Exercise objective
All lines holding the string "PlanRoute" should be copied from the data below.

Source information
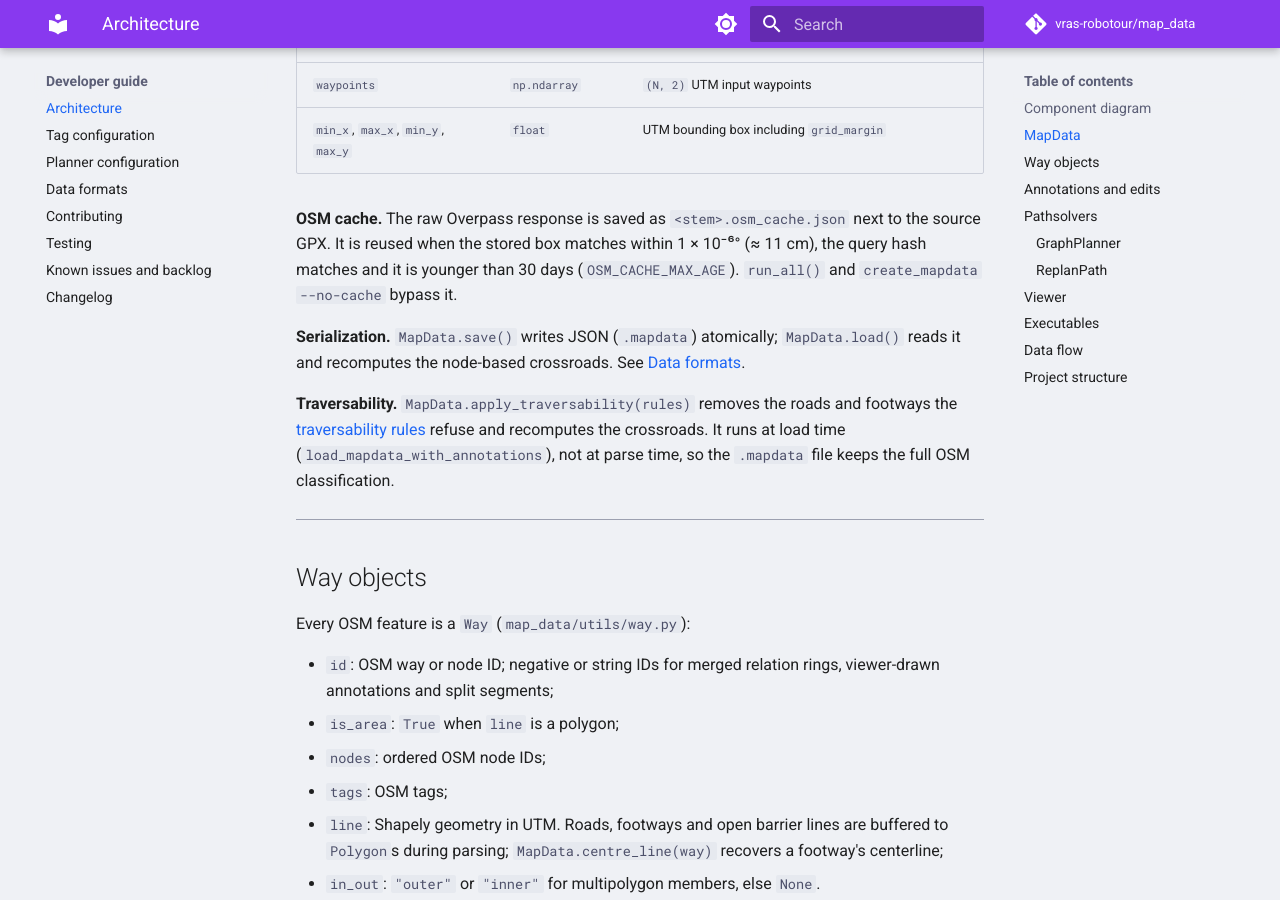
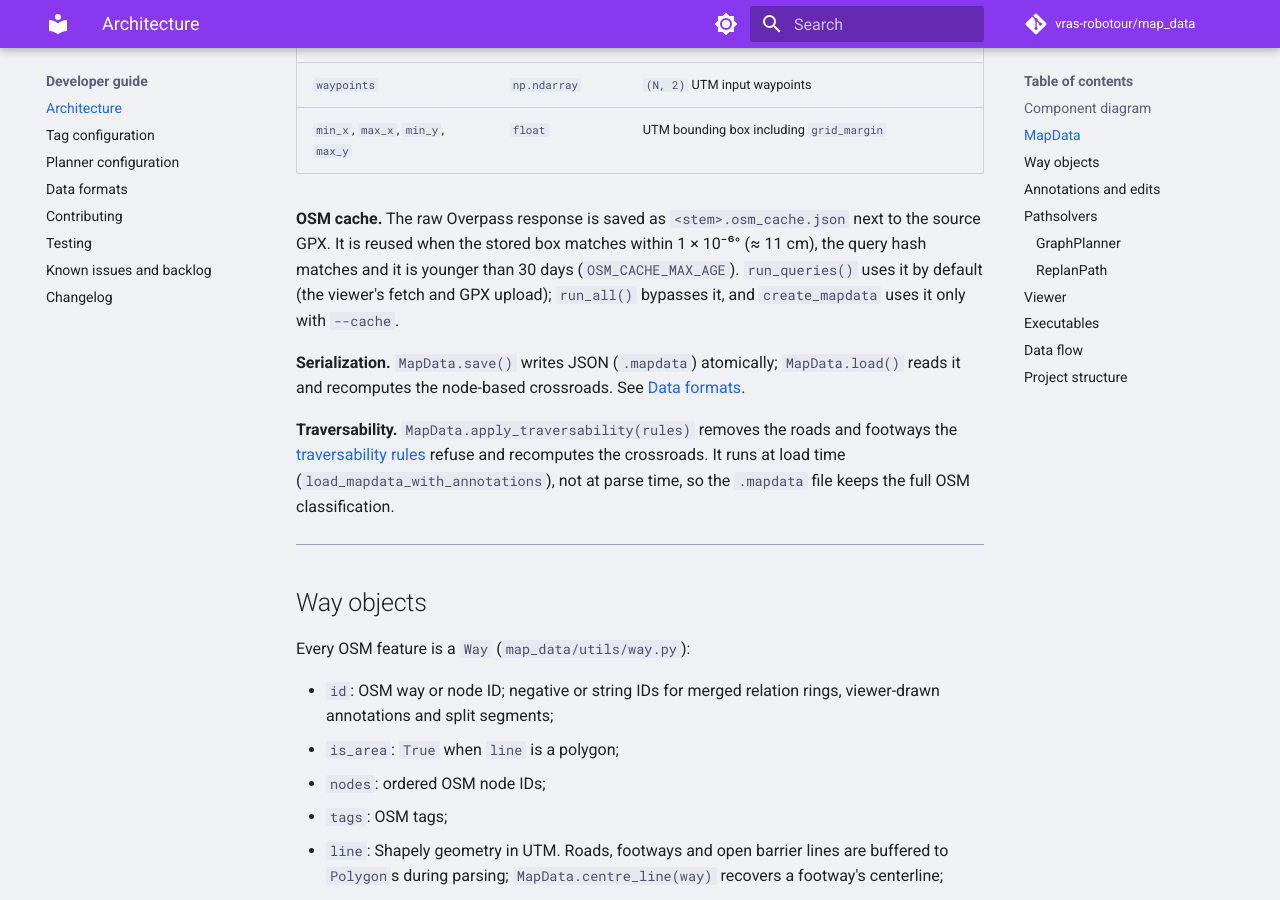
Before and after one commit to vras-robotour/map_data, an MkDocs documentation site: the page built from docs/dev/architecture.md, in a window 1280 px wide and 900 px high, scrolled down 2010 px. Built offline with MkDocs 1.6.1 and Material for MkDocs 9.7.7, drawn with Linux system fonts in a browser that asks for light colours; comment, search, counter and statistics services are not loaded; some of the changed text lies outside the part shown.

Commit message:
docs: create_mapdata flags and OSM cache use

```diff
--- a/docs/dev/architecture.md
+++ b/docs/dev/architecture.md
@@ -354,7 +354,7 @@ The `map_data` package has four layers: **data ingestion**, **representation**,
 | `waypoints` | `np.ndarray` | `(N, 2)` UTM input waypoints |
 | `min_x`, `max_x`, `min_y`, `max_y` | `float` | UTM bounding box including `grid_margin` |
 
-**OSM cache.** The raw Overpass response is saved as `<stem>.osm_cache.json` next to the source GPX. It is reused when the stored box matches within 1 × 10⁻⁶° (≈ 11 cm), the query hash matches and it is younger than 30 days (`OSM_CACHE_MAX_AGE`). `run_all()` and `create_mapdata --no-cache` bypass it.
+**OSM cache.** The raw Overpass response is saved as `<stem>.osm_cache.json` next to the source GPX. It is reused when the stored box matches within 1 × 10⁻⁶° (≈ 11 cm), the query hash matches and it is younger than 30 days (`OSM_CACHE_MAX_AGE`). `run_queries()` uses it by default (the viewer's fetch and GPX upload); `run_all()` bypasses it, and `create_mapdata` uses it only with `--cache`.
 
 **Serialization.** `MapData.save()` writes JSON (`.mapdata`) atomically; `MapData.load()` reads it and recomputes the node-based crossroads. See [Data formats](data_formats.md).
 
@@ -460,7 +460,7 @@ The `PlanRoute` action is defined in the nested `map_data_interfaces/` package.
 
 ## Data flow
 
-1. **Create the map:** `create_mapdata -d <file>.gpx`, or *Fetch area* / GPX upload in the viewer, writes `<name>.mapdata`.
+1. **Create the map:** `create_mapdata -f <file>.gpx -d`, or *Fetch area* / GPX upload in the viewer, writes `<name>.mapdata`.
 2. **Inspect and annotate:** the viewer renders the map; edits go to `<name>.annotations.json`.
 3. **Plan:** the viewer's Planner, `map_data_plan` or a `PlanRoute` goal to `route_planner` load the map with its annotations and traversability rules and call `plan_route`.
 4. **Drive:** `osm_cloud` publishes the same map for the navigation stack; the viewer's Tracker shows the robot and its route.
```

...

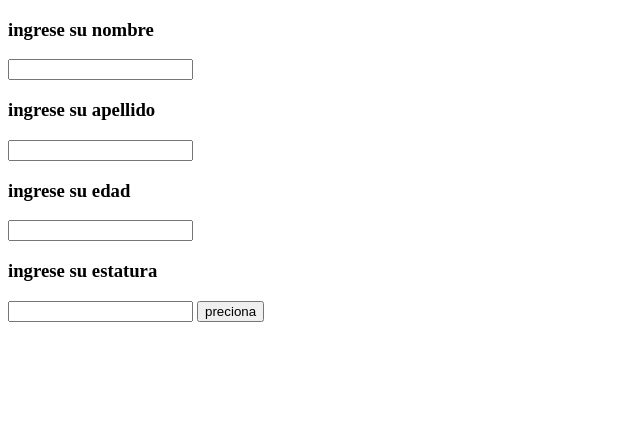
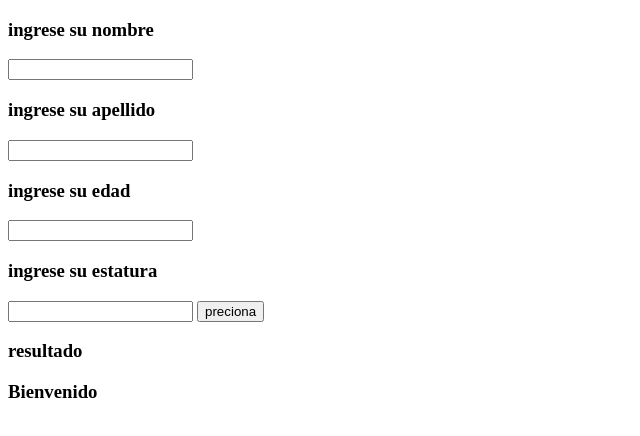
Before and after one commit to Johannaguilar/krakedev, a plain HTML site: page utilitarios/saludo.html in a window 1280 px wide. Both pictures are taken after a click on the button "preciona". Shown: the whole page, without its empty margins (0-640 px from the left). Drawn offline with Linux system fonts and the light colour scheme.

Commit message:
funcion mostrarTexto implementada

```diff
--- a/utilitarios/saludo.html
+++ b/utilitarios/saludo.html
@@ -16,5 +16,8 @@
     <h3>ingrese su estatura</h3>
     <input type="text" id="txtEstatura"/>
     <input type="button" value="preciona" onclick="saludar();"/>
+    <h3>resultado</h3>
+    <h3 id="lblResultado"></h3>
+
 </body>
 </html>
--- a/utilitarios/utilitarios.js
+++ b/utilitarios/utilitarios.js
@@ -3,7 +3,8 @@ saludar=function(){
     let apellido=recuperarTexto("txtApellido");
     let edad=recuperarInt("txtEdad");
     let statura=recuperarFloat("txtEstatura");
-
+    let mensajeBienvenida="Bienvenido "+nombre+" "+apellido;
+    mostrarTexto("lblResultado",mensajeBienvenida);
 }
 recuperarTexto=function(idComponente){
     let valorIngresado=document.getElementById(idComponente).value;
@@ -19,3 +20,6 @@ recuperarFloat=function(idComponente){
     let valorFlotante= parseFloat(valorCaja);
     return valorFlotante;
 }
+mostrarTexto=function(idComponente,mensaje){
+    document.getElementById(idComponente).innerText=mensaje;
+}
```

Response to this exercise
@@ -460,7 +460,7 @@ The `PlanRoute` action is defined in the nested `map_data_interfaces/` package.
 3. **Plan:** the viewer's Planner, `map_data_plan` or a `PlanRoute` goal to `route_planner` load the map with its annotations and traversability rules and call `plan_route`.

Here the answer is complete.